[Records for processing]:
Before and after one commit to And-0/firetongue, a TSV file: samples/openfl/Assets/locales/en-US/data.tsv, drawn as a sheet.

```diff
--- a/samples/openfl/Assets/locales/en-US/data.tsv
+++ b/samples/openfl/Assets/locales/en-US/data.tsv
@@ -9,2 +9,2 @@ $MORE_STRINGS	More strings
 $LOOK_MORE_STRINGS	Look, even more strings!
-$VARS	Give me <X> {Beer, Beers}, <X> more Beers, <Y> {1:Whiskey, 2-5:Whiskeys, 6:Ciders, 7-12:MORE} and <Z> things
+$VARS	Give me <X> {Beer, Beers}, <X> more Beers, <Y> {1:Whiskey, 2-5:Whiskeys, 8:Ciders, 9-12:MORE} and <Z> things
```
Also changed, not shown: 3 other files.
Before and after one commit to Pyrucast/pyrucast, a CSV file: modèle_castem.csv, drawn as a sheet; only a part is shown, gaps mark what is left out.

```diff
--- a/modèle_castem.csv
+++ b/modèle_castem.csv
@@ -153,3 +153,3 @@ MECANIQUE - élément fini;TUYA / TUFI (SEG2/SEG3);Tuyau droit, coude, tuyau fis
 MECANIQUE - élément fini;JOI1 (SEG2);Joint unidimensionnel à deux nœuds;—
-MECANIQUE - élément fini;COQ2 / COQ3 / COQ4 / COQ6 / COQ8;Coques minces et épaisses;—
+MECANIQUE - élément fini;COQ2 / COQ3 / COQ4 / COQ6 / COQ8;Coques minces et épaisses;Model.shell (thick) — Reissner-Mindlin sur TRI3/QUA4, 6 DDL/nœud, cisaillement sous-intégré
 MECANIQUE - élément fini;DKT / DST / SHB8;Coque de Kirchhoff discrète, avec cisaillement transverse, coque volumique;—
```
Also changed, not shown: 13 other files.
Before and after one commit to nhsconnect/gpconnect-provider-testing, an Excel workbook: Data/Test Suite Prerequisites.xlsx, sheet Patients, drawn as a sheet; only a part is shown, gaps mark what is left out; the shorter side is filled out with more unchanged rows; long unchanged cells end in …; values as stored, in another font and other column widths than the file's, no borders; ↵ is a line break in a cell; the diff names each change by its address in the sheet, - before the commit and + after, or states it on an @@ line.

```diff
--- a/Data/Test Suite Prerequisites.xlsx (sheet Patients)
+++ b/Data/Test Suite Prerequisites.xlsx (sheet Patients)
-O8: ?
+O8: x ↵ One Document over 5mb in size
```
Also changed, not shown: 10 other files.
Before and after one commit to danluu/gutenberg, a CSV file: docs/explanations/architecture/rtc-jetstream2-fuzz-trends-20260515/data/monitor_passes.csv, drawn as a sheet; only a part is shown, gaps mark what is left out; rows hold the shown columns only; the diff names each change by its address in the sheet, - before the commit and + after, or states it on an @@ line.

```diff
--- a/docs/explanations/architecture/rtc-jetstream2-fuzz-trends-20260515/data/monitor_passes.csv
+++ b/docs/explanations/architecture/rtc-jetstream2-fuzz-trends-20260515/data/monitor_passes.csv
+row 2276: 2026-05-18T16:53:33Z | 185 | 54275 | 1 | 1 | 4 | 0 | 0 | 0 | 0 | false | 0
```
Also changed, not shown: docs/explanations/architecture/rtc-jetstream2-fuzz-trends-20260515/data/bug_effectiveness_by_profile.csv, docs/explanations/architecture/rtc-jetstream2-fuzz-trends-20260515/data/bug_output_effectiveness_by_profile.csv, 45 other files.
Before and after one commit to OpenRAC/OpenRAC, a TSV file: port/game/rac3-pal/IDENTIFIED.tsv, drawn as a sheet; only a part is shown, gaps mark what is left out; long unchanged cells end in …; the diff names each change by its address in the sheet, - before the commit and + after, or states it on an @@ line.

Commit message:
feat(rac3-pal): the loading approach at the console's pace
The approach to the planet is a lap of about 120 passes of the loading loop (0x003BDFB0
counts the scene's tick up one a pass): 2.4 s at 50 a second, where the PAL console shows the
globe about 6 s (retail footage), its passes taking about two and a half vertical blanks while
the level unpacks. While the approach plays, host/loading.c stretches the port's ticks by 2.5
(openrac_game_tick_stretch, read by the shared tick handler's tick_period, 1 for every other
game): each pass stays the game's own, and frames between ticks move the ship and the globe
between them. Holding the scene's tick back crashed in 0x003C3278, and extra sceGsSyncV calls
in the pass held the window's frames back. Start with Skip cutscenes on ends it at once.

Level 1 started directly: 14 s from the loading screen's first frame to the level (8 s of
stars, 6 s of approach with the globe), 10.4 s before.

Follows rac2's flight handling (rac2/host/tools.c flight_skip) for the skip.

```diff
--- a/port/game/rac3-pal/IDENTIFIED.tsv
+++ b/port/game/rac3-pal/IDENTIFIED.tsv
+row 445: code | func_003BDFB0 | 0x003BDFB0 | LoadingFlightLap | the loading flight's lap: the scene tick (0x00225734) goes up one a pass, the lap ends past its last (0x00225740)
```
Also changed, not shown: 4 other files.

[How to complete this task]: The entries above must be returned exactly.

[Exercise answer]:
Before and after one commit to And-0/firetongue, a TSV file: samples/openfl/Assets/locales/en-US/data.tsv, drawn as a sheet.

```diff
--- a/samples/openfl/Assets/locales/en-US/data.tsv
+++ b/samples/openfl/Assets/locales/en-US/data.tsv
@@ -9,2 +9,2 @@ $MORE_STRINGS	More strings
 $LOOK_MORE_STRINGS	Look, even more strings!
-$VARS	Give me <X> {Beer, Beers}, <X> more Beers, <Y> {1:Whiskey, 2-5:Whiskeys, 6:Ciders, 7-12:MORE} and <Z> things
+$VARS	Give me <X> {Beer, Beers}, <X> more Beers, <Y> {1:Whiskey, 2-5:Whiskeys, 8:Ciders, 9-12:MORE} and <Z> things
```
Also changed, not shown: 3 other files.
Before and after one commit to Pyrucast/pyrucast, a CSV file: modèle_castem.csv, drawn as a sheet; only a part is shown, gaps mark what is left out.

```diff
--- a/modèle_castem.csv
+++ b/modèle_castem.csv
@@ -153,3 +153,3 @@ MECANIQUE - élément fini;TUYA / TUFI (SEG2/SEG3);Tuyau droit, coude, tuyau fis
 MECANIQUE - élément fini;JOI1 (SEG2);Joint unidimensionnel à deux nœuds;—
-MECANIQUE - élément fini;COQ2 / COQ3 / COQ4 / COQ6 / COQ8;Coques minces et épaisses;—
+MECANIQUE - élément fini;COQ2 / COQ3 / COQ4 / COQ6 / COQ8;Coques minces et épaisses;Model.shell (thick) — Reissner-Mindlin sur TRI3/QUA4, 6 DDL/nœud, cisaillement sous-intégré
 MECANIQUE - élément fini;DKT / DST / SHB8;Coque de Kirchhoff discrète, avec cisaillement transverse, coque volumique;—
```
Also changed, not shown: 13 other files.
Before and after one commit to nhsconnect/gpconnect-provider-testing, an Excel workbook: Data/Test Suite Prerequisites.xlsx, sheet Patients, drawn as a sheet; only a part is shown, gaps mark what is left out; the shorter side is filled out with more unchanged rows; long unchanged cells end in …; values as stored, in another font and other column widths than the file's, no borders; ↵ is a line break in a cell; the diff names each change by its address in the sheet, - before the commit and + after, or states it on an @@ line.

```diff
--- a/Data/Test Suite Prerequisites.xlsx (sheet Patients)
+++ b/Data/Test Suite Prerequisites.xlsx (sheet Patients)
-O8: ?
+O8: x ↵ One Document over 5mb in size
```
Also changed, not shown: 10 other files.
Before and after one commit to danluu/gutenberg, a CSV file: docs/explanations/architecture/rtc-jetstream2-fuzz-trends-20260515/data/monitor_passes.csv, drawn as a sheet; only a part is shown, gaps mark what is left out; rows hold the shown columns only; the diff names each change by its address in the sheet, - before the commit and + after, or states it on an @@ line.

```diff
--- a/docs/explanations/architecture/rtc-jetstream2-fuzz-trends-20260515/data/monitor_passes.csv
+++ b/docs/explanations/architecture/rtc-jetstream2-fuzz-trends-20260515/data/monitor_passes.csv
+row 2276: 2026-05-18T16:53:33Z | 185 | 54275 | 1 | 1 | 4 | 0 | 0 | 0 | 0 | false | 0
```
Also changed, not shown: docs/explanations/architecture/rtc-jetstream2-fuzz-trends-20260515/data/bug_effectiveness_by_profile.csv, docs/explanations/architecture/rtc-jetstream2-fuzz-trends-20260515/data/bug_output_effectiveness_by_profile.csv, 45 other files.
Before and after one commit to OpenRAC/OpenRAC, a TSV file: port/game/rac3-pal/IDENTIFIED.tsv, drawn as a sheet; only a part is shown, gaps mark what is left out; long unchanged cells end in …; the diff names each change by its address in the sheet, - before the commit and + after, or states it on an @@ line.

Commit message:
feat(rac3-pal): the loading approach at the console's pace
The approach to the planet is a lap of about 120 passes of the loading loop (0x003BDFB0
counts the scene's tick up one a pass): 2.4 s at 50 a second, where the PAL console shows the
globe about 6 s (retail footage), its passes taking about two and a half vertical blanks while
the level unpacks. While the approach plays, host/loading.c stretches the port's ticks by 2.5
(openrac_game_tick_stretch, read by the shared tick handler's tick_period, 1 for every other
game): each pass stays the game's own, and frames between ticks move the ship and the globe
between them. Holding the scene's tick back crashed in 0x003C3278, and extra sceGsSyncV calls
in the pass held the window's frames back. Start with Skip cutscenes on ends it at once.

Level 1 started directly: 14 s from the loading screen's first frame to the level (8 s of
stars, 6 s of approach with the globe), 10.4 s before.

Follows rac2's flight handling (rac2/host/tools.c flight_skip) for the skip.

```diff
--- a/port/game/rac3-pal/IDENTIFIED.tsv
+++ b/port/game/rac3-pal/IDENTIFIED.tsv
+row 445: code | func_003BDFB0 | 0x003BDFB0 | LoadingFlightLap | the loading flight's lap: the scene tick (0x00225734) goes up one a pass, the lap ends past its last (0x00225740)
```
Also changed, not shown: 4 other files.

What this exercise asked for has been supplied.